Stockwell expressed frustration with council's inclination to table the issue, citing lack of direction for the city's legal staff. He called the inaction council's way of avoiding a difficult issue. "Do you think the sign should stay? Then say yes," he added. "If not, then revoke it."
Moments later Councilwoman Theresa Hancock moved to have Paul's conditional use permit revoked. That was followed by a second from Garcia.
"My thoughts mainly focused on the settlement agreement that the city struck with Tom before I joined council," Hancock said later of her decision to revoke Paul's permit. "In reading the settlement, I think it was very well spelled out that the 20 feet was included in the settlement.

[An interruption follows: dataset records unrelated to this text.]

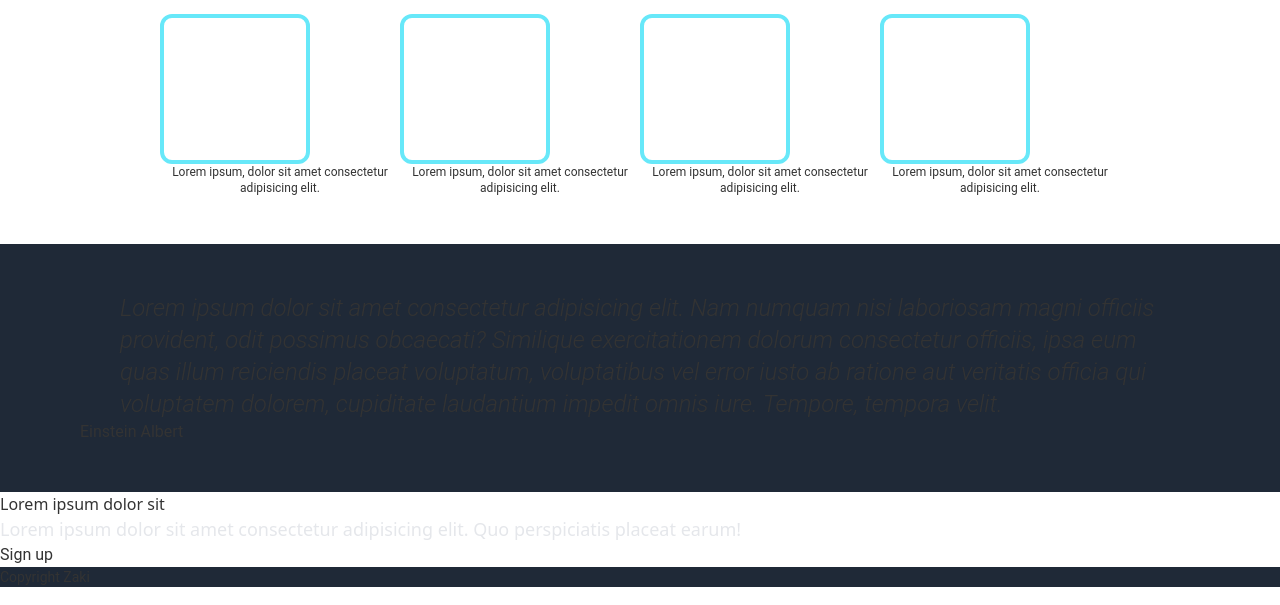
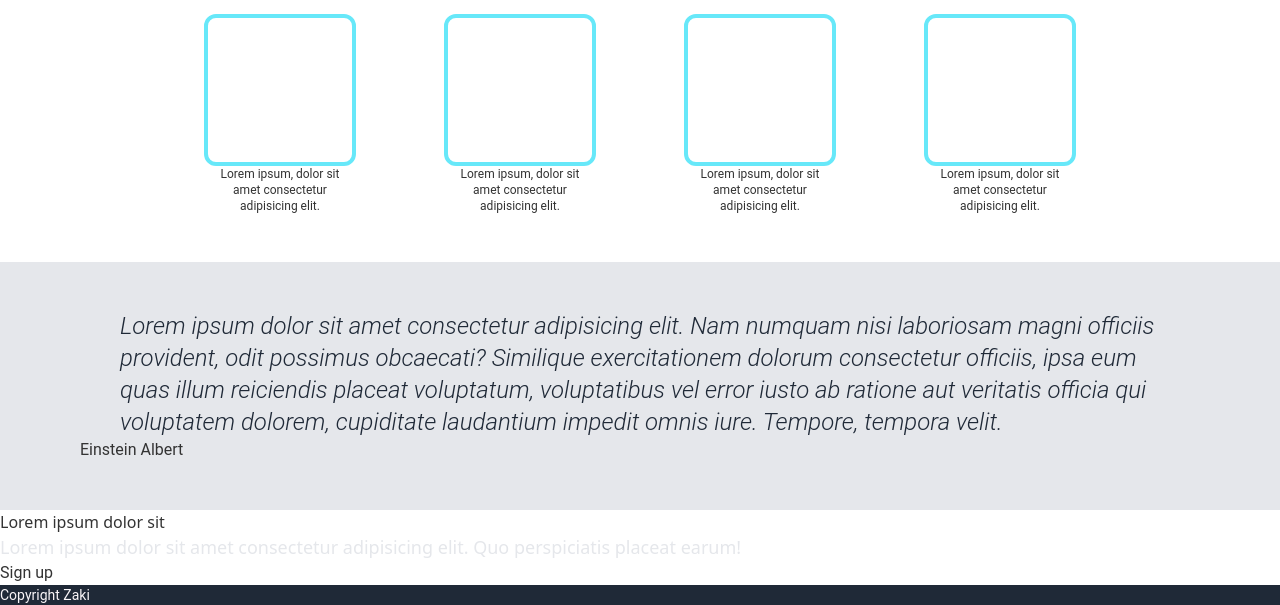
Before and after one commit to niyazaki/TOD-Landing_page, a plain HTML site: page index.html in a window 1280 px wide. Shown: the part 594-1199 px from the top of the page. Drawn offline with nearby package versions, Linux system fonts and the light colour scheme.

Commit message:
Content 1 and content 2

```diff
--- a/style.css
+++ b/style.css
@@ -73,8 +73,12 @@ body {
 }
 
 .imgCarousel {
-  width: 150px;
-  height: 150px;
+  width: 152px;
+  height: 152px;
+}
+
+.subtext {
+  inline-size: 152px;
 }
 
 .carousel {
@@ -82,5 +86,14 @@ body {
 }
 
 .content2 {
+  background-color: #e5e7eb;
+}
+
+.text-quote {
+  color: #1f2937;
+}
+
+.footer {
   background-color: #1f2937;
+  color: #f9f5f8;
 }
```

Hancock added, "I could not think of what a 'negotiation' on a settlement would look like. We did that prior to the settlement."
As noted earlier, Council split on the matter, with Hancock, Jim Restucci, Garcia and Ed Prilucik voting to revoke the permit. Stone, Farmer and Bengie Aguilar opposed the revocation.
Public response to council's action was equally split.
"We have lots of laws on the books, but how many are enforced?" resident Don Outhet asked council. "They are selectively enforced and I think that's what happened here. I thought we had a new beginning. I'm disappointed."
Bill Gant, council member elected, saw things differently.
"You acted in a professional manner and asked the right questions," Gant told council. "You did a good job."
Council's decision doesn't close the Paul billboard debate, however.
Following Monday's meeting, Paul told the Daily Sun News that he and his lawyer will file a lawsuit against the city today, Tuesday, in Superior Court for violating the settlement agreement.